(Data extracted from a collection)
..........
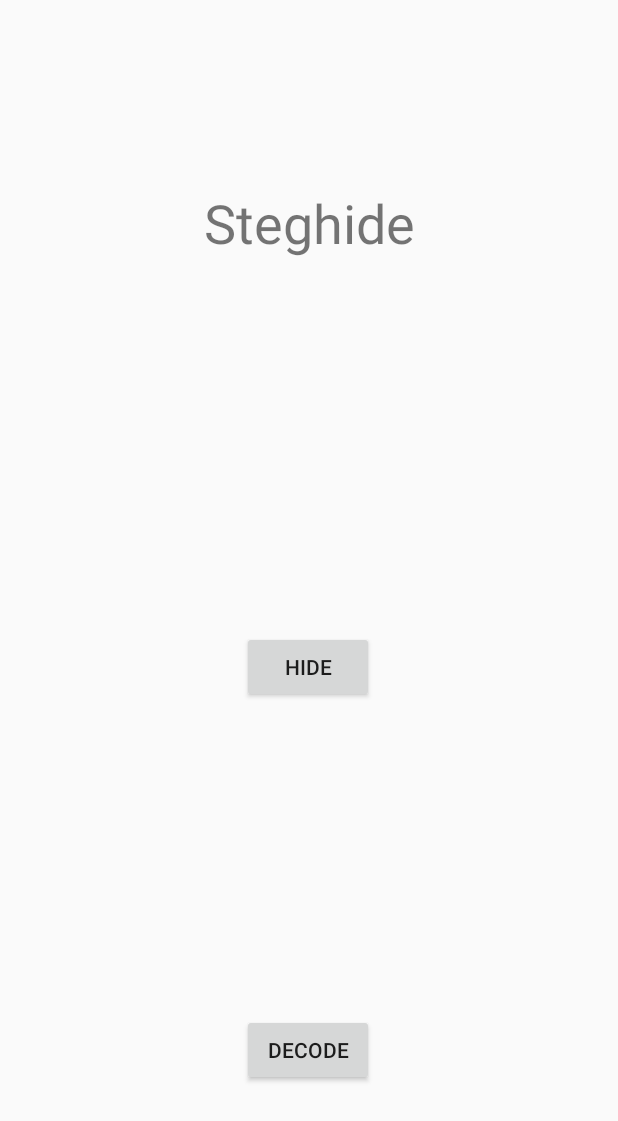
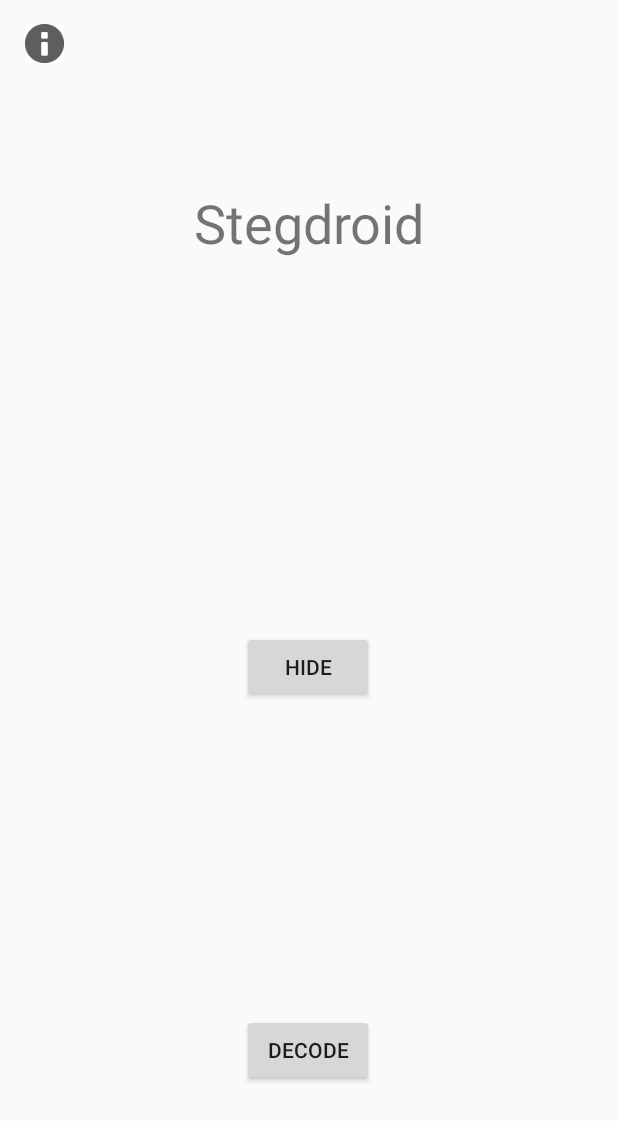
Before and after one commit to FranMartiarena/Stegdroid, an Android app: the screen it shows after launch (MainActivity), on a phone screen of 412 x 824 dp. Shown: the top 1121 px of the screen. Run offline under Robolectric (Android 15) with nearby library versions, the phone set to English and light mode, and no system bars.

Commit message:
Added an information button. Also an alert if the image is bigger than expected.

```diff
--- a/Steghide/app/src/main/AndroidManifest.xml
+++ b/Steghide/app/src/main/AndroidManifest.xml
@@ -8,7 +8,6 @@
     <application
         android:requestLegacyExternalStorage="true"
         android:theme="@style/Theme.AppCompat.Light.NoActionBar">
-        <activity android:name=".Loading"></activity>
         <activity android:name=".save_image" />
         <activity android:name=".image_selection4" />
         <activity android:name=".activity_image_selection2" />
--- a/Steghide/app/src/main/java/com/example/steghide/save_image.java
+++ b/Steghide/app/src/main/java/com/example/steghide/save_image.java
@@ -71,7 +71,7 @@ public class save_image extends AppCompatActivity {
 
     public void saveImage(View view){
         String root = Environment.getExternalStoragePublicDirectory(Environment.DIRECTORY_PICTURES).toString();
-        File myDir = new File(root + "/Steghide");
+        File myDir = new File(root + "/Stegdroid");
         myDir.mkdirs();
 
         File file = new File (myDir, fname+".png");
--- a/Steghide/app/src/main/res/layout/activity_main.xml
+++ b/Steghide/app/src/main/res/layout/activity_main.xml
@@ -11,6 +11,7 @@
         android:layout_width="wrap_content"
         android:layout_height="wrap_content"
         android:layout_marginTop="124dp"
+        android:background="?attr/selectableItemBackground"
         android:text="@string/app_name"
         android:textSize="36sp"
         app:layout_constraintEnd_toEndOf="parent"
@@ -42,4 +43,23 @@
         app:layout_constraintStart_toStartOf="parent"
         app:layout_constraintTop_toBottomOf="@+id/title"
         app:layout_constraintVertical_bias="0.0" />
+
+    <ImageButton
+        android:id="@+id/imageButton_id"
+        style="@style/Widget.AppCompat.ImageButton"
+        android:layout_width="26dp"
+        android:layout_height="26dp"
+        android:layout_marginTop="16dp"
+        android:adjustViewBounds="false"
+        android:background="#FFFFFF"
+        android:contentDescription="@string/message_hint"
+        android:onClick="information"
+        android:scaleType="fitXY"
+        android:tint="#5F5D5D"
+        app:layout_constraintEnd_toEndOf="parent"
+        app:layout_constraintHorizontal_bias="0.043"
+        app:layout_constraintStart_toStartOf="parent"
+        app:layout_constraintTop_toTopOf="parent"
+        app:srcCompat="@android:drawable/ic_dialog_info" />
+
 </androidx.constraintlayout.widget.ConstraintLayout>
--- a/Steghide/app/src/main/res/layout/content_image_selection.xml
+++ /dev/null
@@ -1,6 +0,0 @@
-<?xml version="1.0" encoding="utf-8"?>
-<androidx.constraintlayout.widget.ConstraintLayout xmlns:android="http://schemas.android.com/apk/res/android"
-    xmlns:app="http://schemas.android.com/apk/res-auto"
-    android:layout_width="match_parent"
-    android:layout_height="match_parent"
-    app:layout_behavior="@string/appbar_scrolling_view_behavior"></androidx.constraintlayout.widget.ConstraintLayout>
--- a/Steghide/app/src/main/res/values/strings.xml
+++ b/Steghide/app/src/main/res/values/strings.xml
@@ -1,5 +1,5 @@
 <resources>
-    <string name="app_name">Steghide</string>
+    <string name="app_name">Stegdroid</string>
     <string name="message_hint">Secret message</string>
     <string name="edit_name">Edit</string>
     <string name="select_name">Select</string>
@@ -11,4 +11,6 @@
     <string name="decode_name">Decode</string>
     <string name="title_activity_image_selection">Image_selection</string>
     <string name="Saving">saving</string>
+    <string name="Info">Stegdroid is an image steganography app developed by Francisco Martiarena.\n\nTo hide a message just click the "HIDE" button, select an image with a size smaller than 2500px (either width or height), write your message and click the "SAVE" button.\n\nYour new image will be saved in the phone\'s image gallery in a folder called "Stegdroid"\n
+---\nTo get the hidden message from an image just click the "DECODE" button, select the image and click the "DECODE" button again.\n\nIf you want to edit the file just click the "EDIT" button.</string>
 </resources>
```
Also changed, not shown: Steghide/app/src/main/java/com/example/steghide/Loading.java (deleted, +0 -20 lines), Steghide/app/src/main/java/com/example/steghide/MainActivity.java (+35 -0 lines), Steghide/app/src/main/java/com/example/steghide/activity_image_selection2.java (+34 -13 lines), Steghide/app/src/main/res/layout/activity_hide.xml (deleted, +0 -32 lines), Steghide/app/src/main/res/layout/activity_image_selection.xml (deleted, +0 -7 lines), Steghide/app/src/main/res/layout/activity_image_selection1.xml (deleted, +0 -21 lines), Steghide/app/src/main/res/layout/activity_image_selection3.xml (deleted, +0 -22 lines).
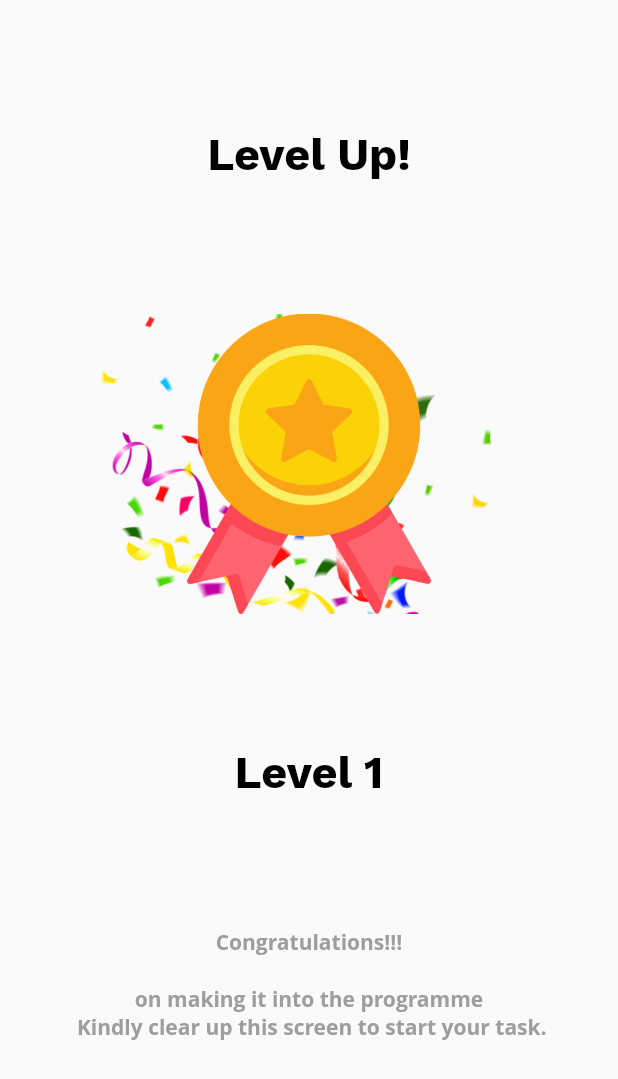
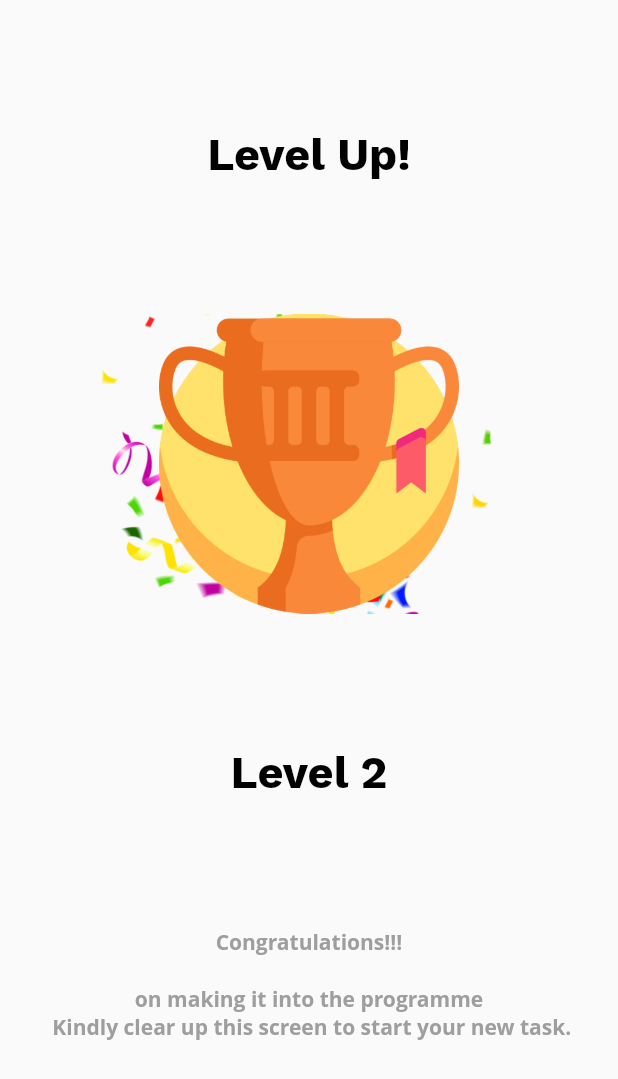
Before and after one commit to she-code-africa/Flutter-SCA-Initiative-Project, a Flutter app: the screen it shows after launch, on a phone screen of 412 x 824 dp. Shown: the top 1079 px of the screen. Run offline on Flutter 3.47's test engine with Material 2 defaults, Android fonts, the phone set to English and light mode, and no system bars.

Commit message:
Final commit

```diff
--- a/lib/main.dart
+++ b/lib/main.dart
@@ -69,7 +69,7 @@ class _MyHomePageState extends State<MyHomePage> {
             flex: 2,
             child: Center(
               child: Text(
-                'Level 1',
+                'Level 2',
                 style: TextStyle(
                   fontWeight: FontWeight.w500,
                   color: Colors.black,
@@ -84,7 +84,7 @@ class _MyHomePageState extends State<MyHomePage> {
             child: Padding(
               padding: const EdgeInsets.symmetric(horizontal: 20.0),
               child: Text(
-                'Congratulations!!!\n\non making it into the programme \n Kindly clear up this screen to start your task.',
+                'Congratulations!!!\n\non making it into the programme \n Kindly clear up this screen to start your new task.',
                 textAlign: TextAlign.center,
                 style: TextStyle(
                   color: Colors.grey,
```
Also changed, not shown: assets/images/badge.png.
..........
Task statement =>
Set down the entries again without change. Leave the pictures out.

Written solution =>
Before and after one commit to FranMartiarena/Stegdroid, an Android app: the screen it shows after launch (MainActivity), on a phone screen of 412 x 824 dp. Shown: the top 1121 px of the screen. Run offline under Robolectric (Android 15) with nearby library versions, the phone set to English and light mode, and no system bars.

Commit message:
Added an information button. Also an alert if the image is bigger than expected.

```diff
--- a/Steghide/app/src/main/AndroidManifest.xml
+++ b/Steghide/app/src/main/AndroidManifest.xml
@@ -8,7 +8,6 @@
     <application
         android:requestLegacyExternalStorage="true"
         android:theme="@style/Theme.AppCompat.Light.NoActionBar">
-        <activity android:name=".Loading"></activity>
         <activity android:name=".save_image" />
         <activity android:name=".image_selection4" />
         <activity android:name=".activity_image_selection2" />
--- a/Steghide/app/src/main/java/com/example/steghide/save_image.java
+++ b/Steghide/app/src/main/java/com/example/steghide/save_image.java
@@ -71,7 +71,7 @@ public class save_image extends AppCompatActivity {
 
     public void saveImage(View view){
         String root = Environment.getExternalStoragePublicDirectory(Environment.DIRECTORY_PICTURES).toString();
-        File myDir = new File(root + "/Steghide");
+        File myDir = new File(root + "/Stegdroid");
         myDir.mkdirs();
 
         File file = new File (myDir, fname+".png");
--- a/Steghide/app/src/main/res/layout/activity_main.xml
+++ b/Steghide/app/src/main/res/layout/activity_main.xml
@@ -11,6 +11,7 @@
         android:layout_width="wrap_content"
         android:layout_height="wrap_content"
         android:layout_marginTop="124dp"
+        android:background="?attr/selectableItemBackground"
         android:text="@string/app_name"
         android:textSize="36sp"
         app:layout_constraintEnd_toEndOf="parent"
@@ -42,4 +43,23 @@
         app:layout_constraintStart_toStartOf="parent"
         app:layout_constraintTop_toBottomOf="@+id/title"
         app:layout_constraintVertical_bias="0.0" />
+
+    <ImageButton
+        android:id="@+id/imageButton_id"
+        style="@style/Widget.AppCompat.ImageButton"
+        android:layout_width="26dp"
+        android:layout_height="26dp"
+        android:layout_marginTop="16dp"
+        android:adjustViewBounds="false"
+        android:background="#FFFFFF"
+        android:contentDescription="@string/message_hint"
+        android:onClick="information"
+        android:scaleType="fitXY"
+        android:tint="#5F5D5D"
+        app:layout_constraintEnd_toEndOf="parent"
+        app:layout_constraintHorizontal_bias="0.043"
+        app:layout_constraintStart_toStartOf="parent"
+        app:layout_constraintTop_toTopOf="parent"
+        app:srcCompat="@android:drawable/ic_dialog_info" />
+
 </androidx.constraintlayout.widget.ConstraintLayout>
--- a/Steghide/app/src/main/res/layout/content_image_selection.xml
+++ /dev/null
@@ -1,6 +0,0 @@
-<?xml version="1.0" encoding="utf-8"?>
-<androidx.constraintlayout.widget.ConstraintLayout xmlns:android="http://schemas.android.com/apk/res/android"
-    xmlns:app="http://schemas.android.com/apk/res-auto"
-    android:layout_width="match_parent"
-    android:layout_height="match_parent"
-    app:layout_behavior="@string/appbar_scrolling_view_behavior"></androidx.constraintlayout.widget.ConstraintLayout>
--- a/Steghide/app/src/main/res/values/strings.xml
+++ b/Steghide/app/src/main/res/values/strings.xml
@@ -1,5 +1,5 @@
 <resources>
-    <string name="app_name">Steghide</string>
+    <string name="app_name">Stegdroid</string>
     <string name="message_hint">Secret message</string>
     <string name="edit_name">Edit</string>
     <string name="select_name">Select</string>
@@ -11,4 +11,6 @@
     <string name="decode_name">Decode</string>
     <string name="title_activity_image_selection">Image_selection</string>
     <string name="Saving">saving</string>
+    <string name="Info">Stegdroid is an image steganography app developed by Francisco Martiarena.\n\nTo hide a message just click the "HIDE" button, select an image with a size smaller than 2500px (either width or height), write your message and click the "SAVE" button.\n\nYour new image will be saved in the phone\'s image gallery in a folder called "Stegdroid"\n
+---\nTo get the hidden message from an image just click the "DECODE" button, select the image and click the "DECODE" button again.\n\nIf you want to edit the file just click the "EDIT" button.</string>
 </resources>
```
Also changed, not shown: Steghide/app/src/main/java/com/example/steghide/Loading.java (deleted, +0 -20 lines), Steghide/app/src/main/java/com/example/steghide/MainActivity.java (+35 -0 lines), Steghide/app/src/main/java/com/example/steghide/activity_image_selection2.java (+34 -13 lines), Steghide/app/src/main/res/layout/activity_hide.xml (deleted, +0 -32 lines), Steghide/app/src/main/res/layout/activity_image_selection.xml (deleted, +0 -7 lines), Steghide/app/src/main/res/layout/activity_image_selection1.xml (deleted, +0 -21 lines), Steghide/app/src/main/res/layout/activity_image_selection3.xml (deleted, +0 -22 lines).
Before and after one commit to she-code-africa/Flutter-SCA-Initiative-Project, a Flutter app: the screen it shows after launch, on a phone screen of 412 x 824 dp. Shown: the top 1079 px of the screen. Run offline on Flutter 3.47's test engine with Material 2 defaults, Android fonts, the phone set to English and light mode, and no system bars.

Commit message:
Final commit

```diff
--- a/lib/main.dart
+++ b/lib/main.dart
@@ -69,7 +69,7 @@ class _MyHomePageState extends State<MyHomePage> {
             flex: 2,
             child: Center(
               child: Text(
-                'Level 1',
+                'Level 2',
                 style: TextStyle(
                   fontWeight: FontWeight.w500,
                   color: Colors.black,
@@ -84,7 +84,7 @@ class _MyHomePageState extends State<MyHomePage> {
             child: Padding(
               padding: const EdgeInsets.symmetric(horizontal: 20.0),
               child: Text(
-                'Congratulations!!!\n\non making it into the programme \n Kindly clear up this screen to start your task.',
+                'Congratulations!!!\n\non making it into the programme \n Kindly clear up this screen to start your new task.',
                 textAlign: TextAlign.center,
                 style: TextStyle(
                   color: Colors.grey,
```
Also changed, not shown: assets/images/badge.png.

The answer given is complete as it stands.